Electrical Engineering – Common Coating Materials To Provide Insulation
Insulating materials are designed to prevent electrical conductors, in the form of electrically energized wires and parts, from passing current to another entity. With that in mind, coating materials for insulation will feature extremely high resistance to the flow of electrical current, and their valence electrons are bonded to their atoms in a close knit manner.
Understanding the Importance of Electrical Insulation
For starters, electrical shocks can cause negative physiological effects on a human body or even death. This happens due to ventricular fibrillation, where the rhythmic pumping action of the heart ceases. So, what is considered safe? In most cases, AC voltage up to 60 volts and DC voltage up to 40 volts are considered safe limits. Anything beyond that is considered as a hazard. That’s why insulation is required to prevent one from suffering electrical shocks.
With that in mind, resistance to electrical current is usually measured in ohms. Metals are good conductors as they have minimal resistance to the flow of electrical current. Good insulators, on the other hand, react with a high resistance to flow of electrical current.
Next, things like dry wood feature a relatively high resistance to electrical current. When it becomes moist in contact with water, that resistance drops. This concept applies to human skin too and that’s why electricians should always take precautionswhen water is present in the environment as well as use insulating materials when handling electrically energized wires and parts.
Common Coating Materials that Provide Insulation
While we can’t include the entire list of coating materials that provide insulation, here are the most common ones:
- Electrical insulating papers, tapes, and foams
- PVC (Polyvinylcloride)
- E.T. (Polyethylene terephthalate)
- Beryllium oxide
- Polyester (Mylar)
- TFE (Teflon)
Understanding ASTM’s Insulating Material Standards
ASTM’s insulating material standards has always been instrumental in testing, evaluating, and specifying both the physical and electrical properties of materials used mainly as insulation in devices and other related equipment.

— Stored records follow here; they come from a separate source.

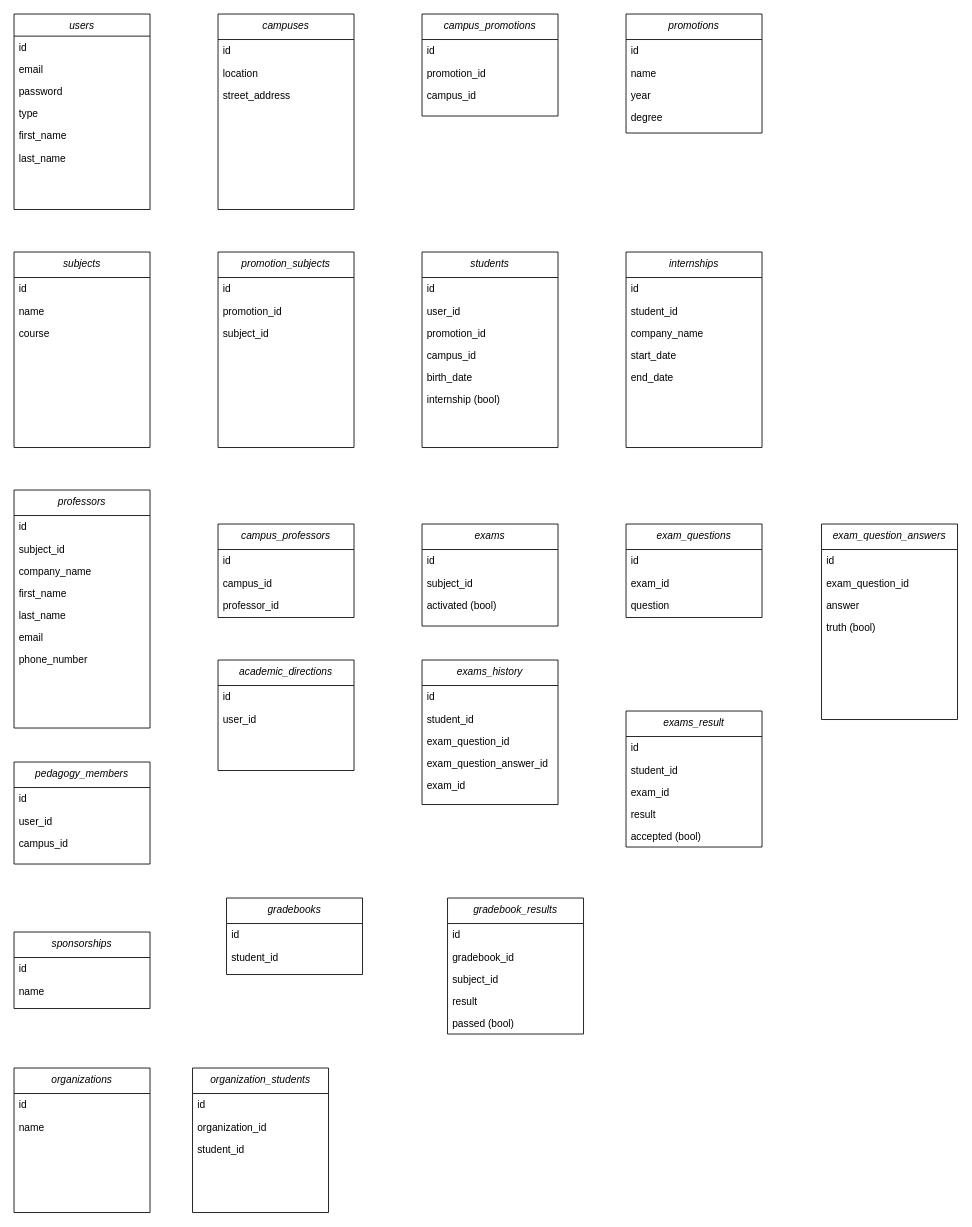
Earlier version of the draw.io diagram page "Page-1" (1 of 2) of mcd.drawio (bnvd26/4PROJ). Source tidied: cells renumbered, new cells numbered last; positions are measured from the earlier drawing's top-left corner, leaving out a move shared by most shapes. Both pictures are drawn from the tidied source at 85%, with x=0, y=0 at pixel (14, 14).
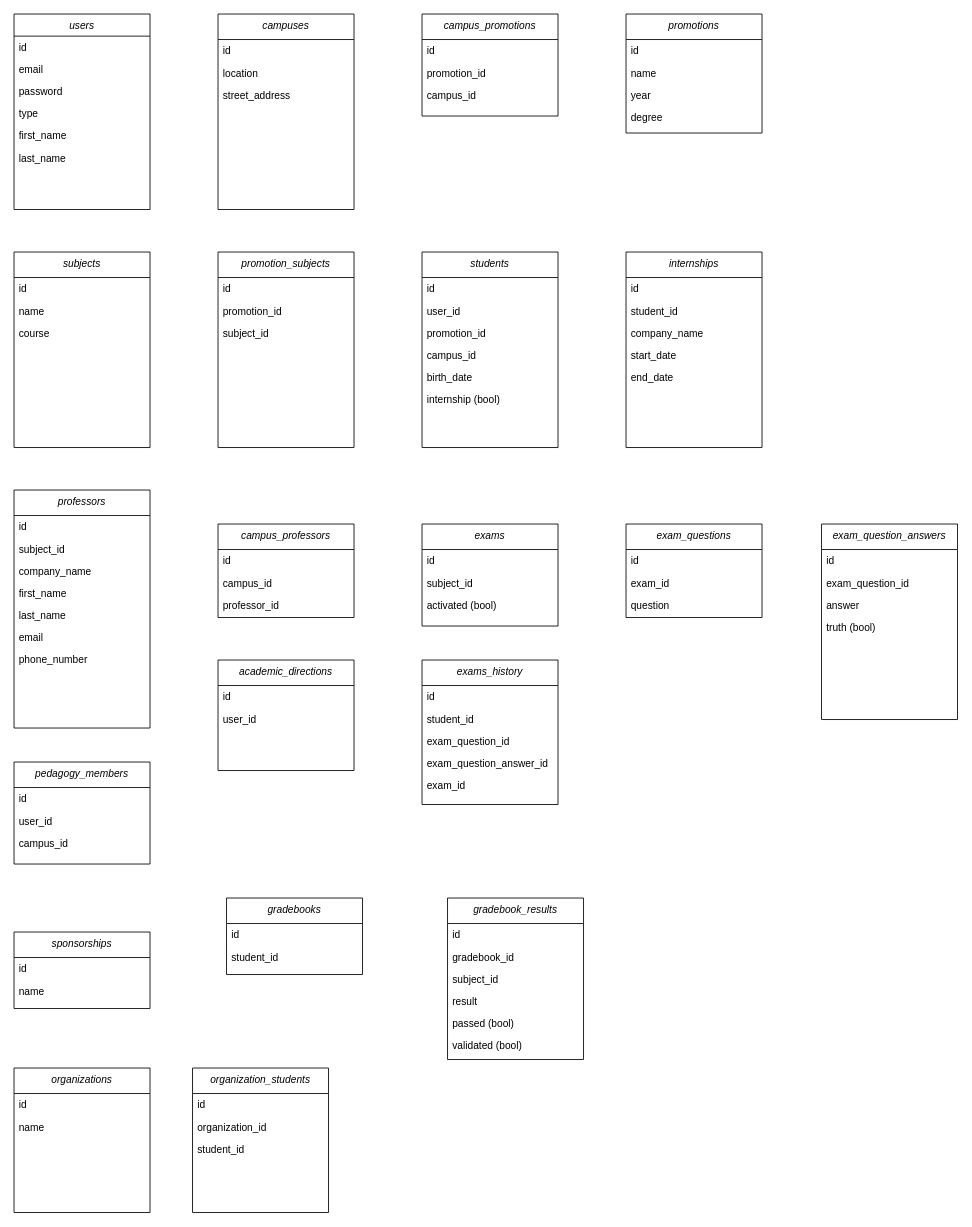
Above is the later version.

Change to the diagram source:
```diff
@@
-    <mxCell id="52" value="exams_result" style="swimlane;fontStyle=2;align=center;verticalAlign=top;horizontal=1;startSize=30;rounded=0;shadow=0;strokeWidth=1;" parent="1" vertex="1">
-      <mxGeometry x="720" y="820" width="160" height="160" as="geometry" />
-    </mxCell>
-    <mxCell id="53" value="id" style="text;align=left;verticalAlign=top;spacingLeft=4;spacingRight=4;overflow=hidden;" parent="52" vertex="1">
-      <mxGeometry y="30" width="160" height="26" as="geometry" />
-    </mxCell>
-    <mxCell id="54" value="student_id" style="text;align=left;verticalAlign=top;spacingLeft=4;spacingRight=4;overflow=hidden;" parent="52" vertex="1">
-      <mxGeometry y="56" width="160" height="26" as="geometry" />
-    </mxCell>
-    <mxCell id="55" value="exam_id" style="text;align=left;verticalAlign=top;spacingLeft=4;spacingRight=4;overflow=hidden;" parent="52" vertex="1">
-      <mxGeometry y="82" width="160" height="26" as="geometry" />
-    </mxCell>
-    <mxCell id="56" value="result" style="text;align=left;verticalAlign=top;spacingLeft=4;spacingRight=4;overflow=hidden;" parent="52" vertex="1">
-      <mxGeometry y="108" width="160" height="26" as="geometry" />
-    </mxCell>
-    <mxCell id="57" value="accepted (bool)" style="text;align=left;verticalAlign=top;spacingLeft=4;spacingRight=4;overflow=hidden;" parent="52" vertex="1">
-      <mxGeometry y="134" width="160" height="26" as="geometry" />
-    </mxCell>
@@
     <mxCell id="96" value="gradebook_results" style="swimlane;fontStyle=2;align=center;verticalAlign=top;horizontal=1;startSize=30;rounded=0;shadow=0;strokeWidth=1;" parent="1" vertex="1">
-      <mxGeometry x="510" y="1040" width="160" height="160" as="geometry" />
+      <mxGeometry x="510" y="1040" width="160" height="190" as="geometry" />
     </mxCell>
@@
+    <mxCell id="106" value="validated (bool)" style="text;align=left;verticalAlign=top;spacingLeft=4;spacingRight=4;overflow=hidden;" parent="96" vertex="1">
+      <mxGeometry y="160" width="160" height="26" as="geometry" />
+    </mxCell>
```
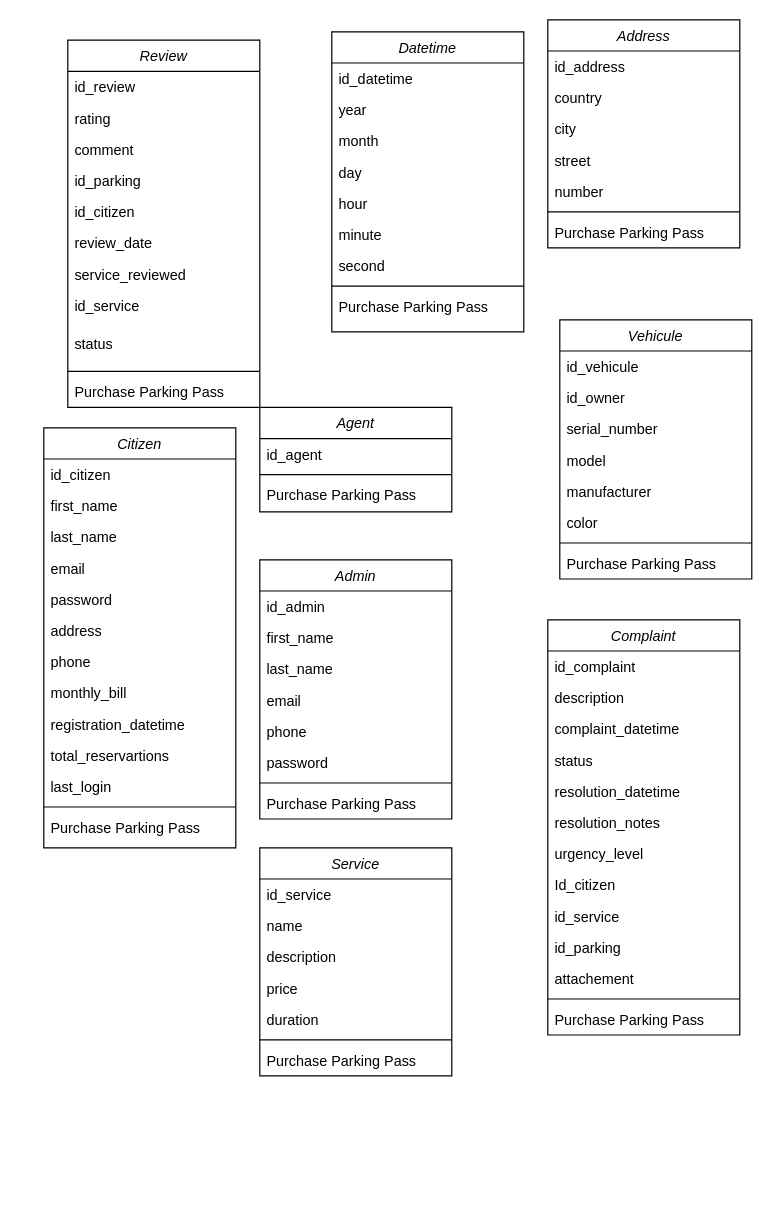
This is docs/Untitled Diagram.drawio from anomaly1095/parky, a draw.io file, before an edit. Source tidied: cells renumbered, new cells numbered last; positions are measured from the earlier drawing's top-left corner, leaving out a move shared by most shapes. Both pictures are drawn from the tidied source at 120%, with x=0, y=0 at pixel (43, 19).
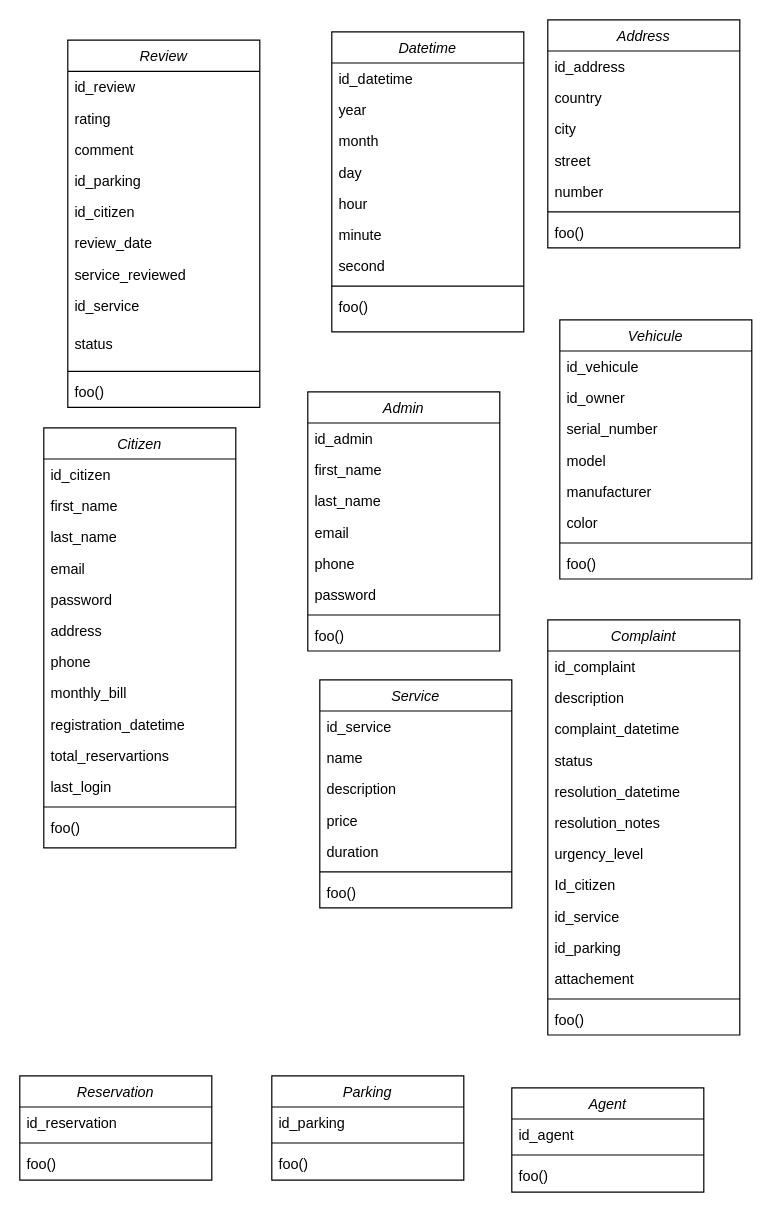
The same page after the edit.

Commit message:
Update Untitled Diagram.drawio, Agent and reservation and parking are left for Fedi selma and amine. we also need to do the associations thru foreign keys

Unchanged cells that the change refers to:
```xml
<mxCell id="2" value="Address" style="swimlane;fontStyle=2;align=center;verticalAlign=top;horizontal=1;startSize=26;rounded=0;shadow=0;strokeWidth=1;" parent="1" vertex="1">
  <mxGeometry x="420" width="160" height="190" as="geometry" />
</mxCell>
<mxCell id="10" value="Review" style="swimlane;fontStyle=2;align=center;verticalAlign=top;horizontal=1;startSize=26;rounded=0;shadow=0;strokeWidth=1;" parent="1" vertex="1">
  <mxGeometry x="20" y="17" width="160" height="306" as="geometry" />
</mxCell>
<mxCell id="22" value="Complaint" style="swimlane;fontStyle=2;align=center;verticalAlign=top;horizontal=1;startSize=26;rounded=0;shadow=0;strokeWidth=1;" parent="1" vertex="1">
  <mxGeometry x="420" y="500" width="160" height="346" as="geometry" />
</mxCell>
<mxCell id="36" value="Datetime" style="swimlane;fontStyle=2;align=center;verticalAlign=top;horizontal=1;startSize=26;rounded=0;shadow=0;strokeWidth=1;" parent="1" vertex="1">
  <mxGeometry x="240" y="10" width="160" height="250" as="geometry" />
</mxCell>
<mxCell id="46" value="Vehicule" style="swimlane;fontStyle=2;align=center;verticalAlign=top;horizontal=1;startSize=26;rounded=0;shadow=0;strokeWidth=1;" parent="1" vertex="1">
  <mxGeometry x="430" y="250" width="160" height="216" as="geometry" />
</mxCell>
<mxCell id="55" value="Citizen" style="swimlane;fontStyle=2;align=center;verticalAlign=top;horizontal=1;startSize=26;rounded=0;shadow=0;strokeWidth=1;" parent="1" vertex="1">
  <mxGeometry y="340" width="160" height="350" as="geometry" />
</mxCell>
```

The edit, as a diff of the source:
```diff
@@
-    <mxCell id="9" value="Purchase Parking Pass" style="text;align=left;verticalAlign=top;spacingLeft=4;spacingRight=4;overflow=hidden;" parent="2" vertex="1">
+    <mxCell id="9" value="foo()" style="text;align=left;verticalAlign=top;spacingLeft=4;spacingRight=4;overflow=hidden;" parent="2" vertex="1">
       <mxGeometry y="164" width="160" height="26" as="geometry" />
     </mxCell>
@@
-    <mxCell id="21" value="Purchase Parking Pass" style="text;align=left;verticalAlign=top;spacingLeft=4;spacingRight=4;overflow=hidden;" parent="10" vertex="1">
+    <mxCell id="21" value="foo()" style="text;align=left;verticalAlign=top;spacingLeft=4;spacingRight=4;overflow=hidden;" parent="10" vertex="1">
       <mxGeometry y="280" width="160" height="26" as="geometry" />
     </mxCell>
@@
-    <mxCell id="35" value="Purchase Parking Pass" style="text;align=left;verticalAlign=top;spacingLeft=4;spacingRight=4;overflow=hidden;" parent="22" vertex="1">
+    <mxCell id="35" value="foo()" style="text;align=left;verticalAlign=top;spacingLeft=4;spacingRight=4;overflow=hidden;" parent="22" vertex="1">
       <mxGeometry y="320" width="160" height="26" as="geometry" />
     </mxCell>
@@
-    <mxCell id="45" value="Purchase Parking Pass" style="text;align=left;verticalAlign=top;spacingLeft=4;spacingRight=4;overflow=hidden;" parent="36" vertex="1">
+    <mxCell id="45" value="foo()" style="text;align=left;verticalAlign=top;spacingLeft=4;spacingRight=4;overflow=hidden;" parent="36" vertex="1">
       <mxGeometry y="216" width="160" height="26" as="geometry" />
     </mxCell>
@@
-    <mxCell id="54" value="Purchase Parking Pass" style="text;align=left;verticalAlign=top;spacingLeft=4;spacingRight=4;overflow=hidden;" parent="46" vertex="1">
+    <mxCell id="54" value="foo()" style="text;align=left;verticalAlign=top;spacingLeft=4;spacingRight=4;overflow=hidden;" parent="46" vertex="1">
       <mxGeometry y="190" width="160" height="26" as="geometry" />
     </mxCell>
@@
-    <mxCell id="68" value="Purchase Parking Pass" style="text;align=left;verticalAlign=top;spacingLeft=4;spacingRight=4;overflow=hidden;" parent="55" vertex="1">
+    <mxCell id="68" value="foo()" style="text;align=left;verticalAlign=top;spacingLeft=4;spacingRight=4;overflow=hidden;" parent="55" vertex="1">
       <mxGeometry y="320" width="160" height="26" as="geometry" />
     </mxCell>
     <mxCell id="69" value="Agent" style="swimlane;fontStyle=2;align=center;verticalAlign=top;horizontal=1;startSize=26;rounded=0;shadow=0;strokeWidth=1;" parent="1" vertex="1">
-      <mxGeometry x="180" y="323" width="160" height="87" as="geometry" />
+      <mxGeometry x="390" y="890" width="160" height="87" as="geometry" />
     </mxCell>
@@
-    <mxCell id="72" value="Purchase Parking Pass" style="text;align=left;verticalAlign=top;spacingLeft=4;spacingRight=4;overflow=hidden;" parent="69" vertex="1">
+    <mxCell id="72" value="foo()" style="text;align=left;verticalAlign=top;spacingLeft=4;spacingRight=4;overflow=hidden;" parent="69" vertex="1">
       <mxGeometry y="60" width="160" height="26" as="geometry" />
     </mxCell>
     <mxCell id="73" value="Admin" style="swimlane;fontStyle=2;align=center;verticalAlign=top;horizontal=1;startSize=26;rounded=0;shadow=0;strokeWidth=1;" parent="1" vertex="1">
-      <mxGeometry x="180" y="450" width="160" height="216" as="geometry" />
+      <mxGeometry x="220" y="310" width="160" height="216" as="geometry" />
     </mxCell>
@@
-    <mxCell id="81" value="Purchase Parking Pass" style="text;align=left;verticalAlign=top;spacingLeft=4;spacingRight=4;overflow=hidden;" parent="73" vertex="1">
+    <mxCell id="81" value="foo()" style="text;align=left;verticalAlign=top;spacingLeft=4;spacingRight=4;overflow=hidden;" parent="73" vertex="1">
       <mxGeometry y="190" width="160" height="26" as="geometry" />
     </mxCell>
     <mxCell id="82" value="Service" style="swimlane;fontStyle=2;align=center;verticalAlign=top;horizontal=1;startSize=26;rounded=0;shadow=0;strokeWidth=1;" parent="1" vertex="1">
-      <mxGeometry x="180" y="690" width="160" height="190" as="geometry" />
+      <mxGeometry x="230" y="550" width="160" height="190" as="geometry" />
     </mxCell>
@@
-    <mxCell id="89" value="Purchase Parking Pass" style="text;align=left;verticalAlign=top;spacingLeft=4;spacingRight=4;overflow=hidden;" parent="82" vertex="1">
+    <mxCell id="89" value="foo()" style="text;align=left;verticalAlign=top;spacingLeft=4;spacingRight=4;overflow=hidden;" parent="82" vertex="1">
       <mxGeometry y="164" width="160" height="26" as="geometry" />
     </mxCell>
+    <mxCell id="90" value="Parking" style="swimlane;fontStyle=2;align=center;verticalAlign=top;horizontal=1;startSize=26;rounded=0;shadow=0;strokeWidth=1;" parent="1" vertex="1">
+      <mxGeometry x="190" y="880" width="160" height="87" as="geometry" />
+    </mxCell>
+    <mxCell id="91" value="id_parking" style="text;align=left;verticalAlign=top;spacingLeft=4;spacingRight=4;overflow=hidden;" parent="90" vertex="1">
+      <mxGeometry y="26" width="160" height="26" as="geometry" />
+    </mxCell>
+    <mxCell id="92" style="line;html=1;strokeWidth=1;align=left;verticalAlign=middle;spacingTop=-1;spacingLeft=3;spacingRight=3;labelPosition=right;" parent="90" vertex="1">
+      <mxGeometry y="52" width="160" height="8" as="geometry" />
+    </mxCell>
+    <mxCell id="93" value="foo()" style="text;align=left;verticalAlign=top;spacingLeft=4;spacingRight=4;overflow=hidden;" parent="90" vertex="1">
+      <mxGeometry y="60" width="160" height="26" as="geometry" />
+    </mxCell>
+    <mxCell id="94" value="Reservation" style="swimlane;fontStyle=2;align=center;verticalAlign=top;horizontal=1;startSize=26;rounded=0;shadow=0;strokeWidth=1;" parent="1" vertex="1">
+      <mxGeometry x="-20" y="880" width="160" height="87" as="geometry" />
+    </mxCell>
+    <mxCell id="95" value="id_reservation" style="text;align=left;verticalAlign=top;spacingLeft=4;spacingRight=4;overflow=hidden;" parent="94" vertex="1">
+      <mxGeometry y="26" width="160" height="26" as="geometry" />
+    </mxCell>
+    <mxCell id="96" style="line;html=1;strokeWidth=1;align=left;verticalAlign=middle;spacingTop=-1;spacingLeft=3;spacingRight=3;labelPosition=right;" parent="94" vertex="1">
+      <mxGeometry y="52" width="160" height="8" as="geometry" />
+    </mxCell>
+    <mxCell id="97" value="foo()" style="text;align=left;verticalAlign=top;spacingLeft=4;spacingRight=4;overflow=hidden;" parent="94" vertex="1">
+      <mxGeometry y="60" width="160" height="26" as="geometry" />
+    </mxCell>
```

Some of the important properties include ionic resistivity, ion exchange capacity, dissipation factor, DC resistance and conductance, permittivity, AC loss, dielectric strength, dielectric breakdown voltage, and more.These standards also allow manufacturers, especially from the semiconductor industry, to assess and examine materials and equipment to ensure their qualification for safe usage.
How are Insulating Coating Materials Being used?
- Electrical rubber mats
Insulating mats are widely used in power plants and substations, and mostly below control panels to ensure the safety of the work crew. In areas like these, there is a possibility of current leakage.
- Personal protective equipment (PPE)
PPE has the ability to protect its wearer from the hazards of electrical shock. Examples of PPE that need to be coated with insulating coating materials include the gloves, face masks, goggles, foot wear (types that feature electrical shock-resistant soles and heels) and head wear. In some cases, electricians will also work with protective shields and insulated tools.
- Power and electronics systems
The wire coils found in electrical motors, power generators, and small transformers are often coated with insulating materials. In addition, power circuit boards often feature a variety of electronics components on them. That’s why PCBs are manufactured with a mix of fiberglass and epoxy plastic.